● **Your objective**:
Lift out each line of the data that holds "cells".

● **The data**:
◆ ◆ ◆

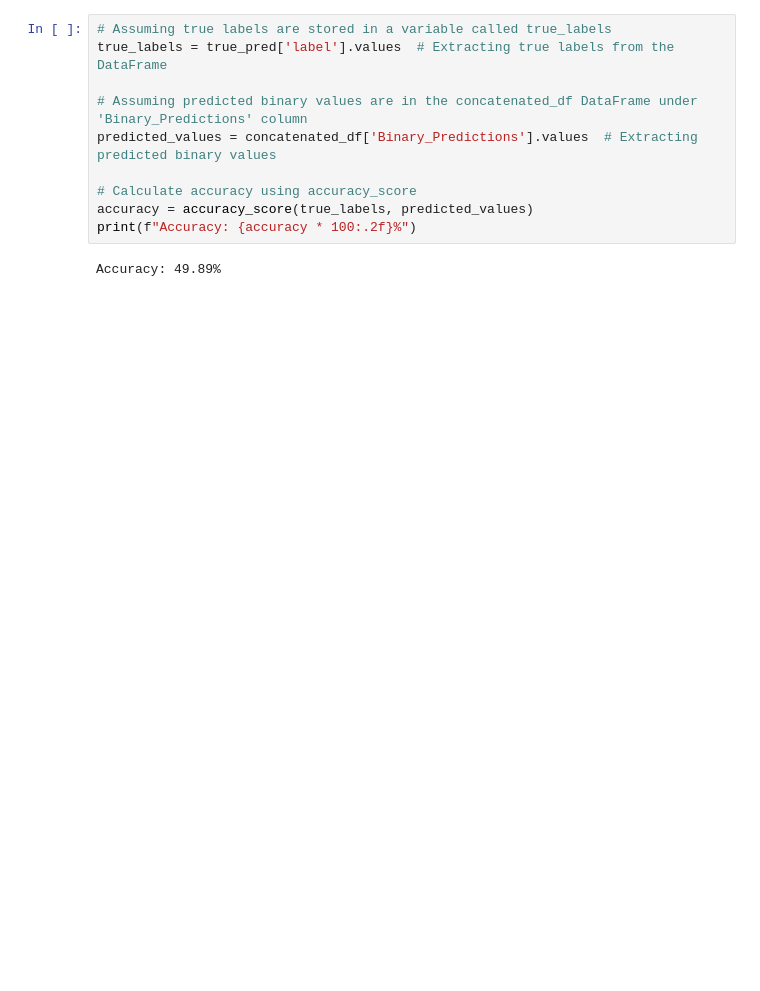
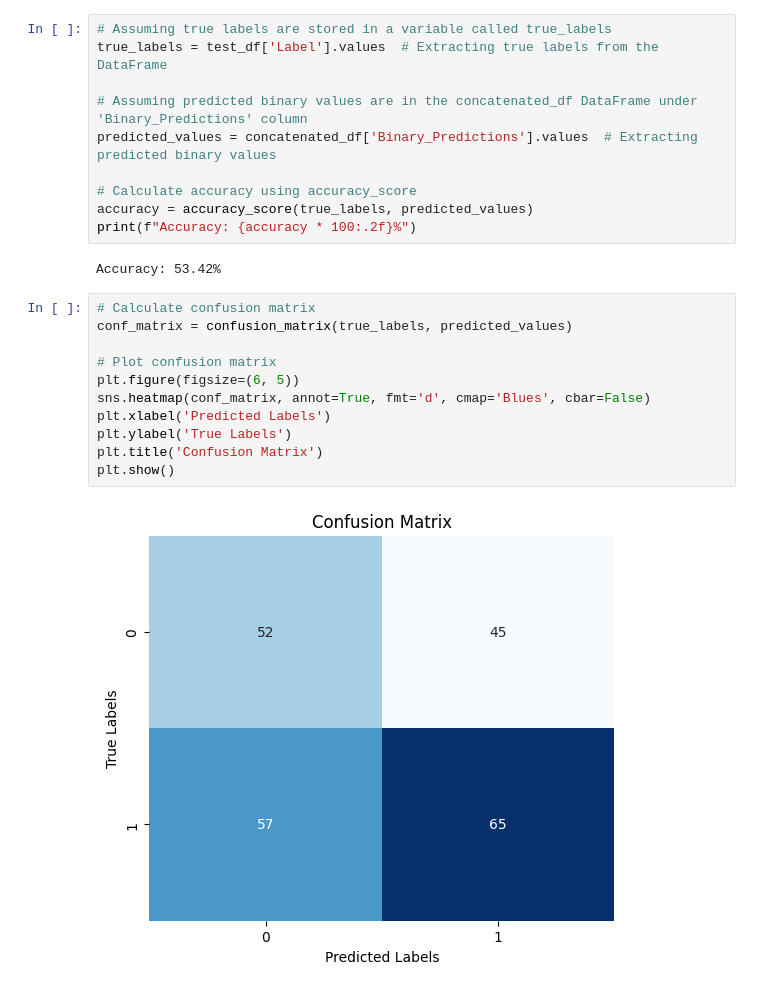
Before and after one commit to Dreyyyyy/IC, a Jupyter notebook: satelite/cnn.ipynb, the cells around one changed output. Cells and saved outputs as stored; diff of their text form; blank space fills up the shorter version.

```diff
--- a/satelite/cnn.ipynb
+++ b/satelite/cnn.ipynb
@@ -205,6 +253,6 @@ concatenated_df
 # %%
 # Assuming true labels are stored in a variable called true_labels
-true_labels = true_pred['label'].values  # Extracting true labels from the DataFrame
+true_labels = test_df['Label'].values  # Extracting true labels from the DataFrame
 
 # Assuming predicted binary values are in the concatenated_df DataFrame under 'Binary_Predictions' column
 predicted_values = concatenated_df['Binary_Predictions'].values  # Extracting predicted binary values
@@ -213,4 +261,17 @@ predicted_values = concatenated_df['Binary_Predictions'].values  # Extracting pr
 accuracy = accuracy_score(true_labels, predicted_values)
 print(f"Accuracy: {accuracy * 100:.2f}%")
 # %% [output]
-Accuracy: 49.89%
+Accuracy: 53.42%
+# %%
+# Calculate confusion matrix
+conf_matrix = confusion_matrix(true_labels, predicted_values)
+
+# Plot confusion matrix
+plt.figure(figsize=(6, 5))
+sns.heatmap(conf_matrix, annot=True, fmt='d', cmap='Blues', cbar=False)
+plt.xlabel('Predicted Labels')
+plt.ylabel('True Labels')
+plt.title('Confusion Matrix')
+plt.show()
+# %% [output]
+[figure, added]
```
Also changed, not shown: parts of 7 cells of this notebook, 3 other files.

◆ ◆ ◆

● **Your solution**:
Before and after one commit to Dreyyyyy/IC, a Jupyter notebook: satelite/cnn.ipynb, the cells around one changed output. Cells and saved outputs as stored; diff of their text form; blank space fills up the shorter version.
Also changed, not shown: parts of 7 cells of this notebook, 3 other files.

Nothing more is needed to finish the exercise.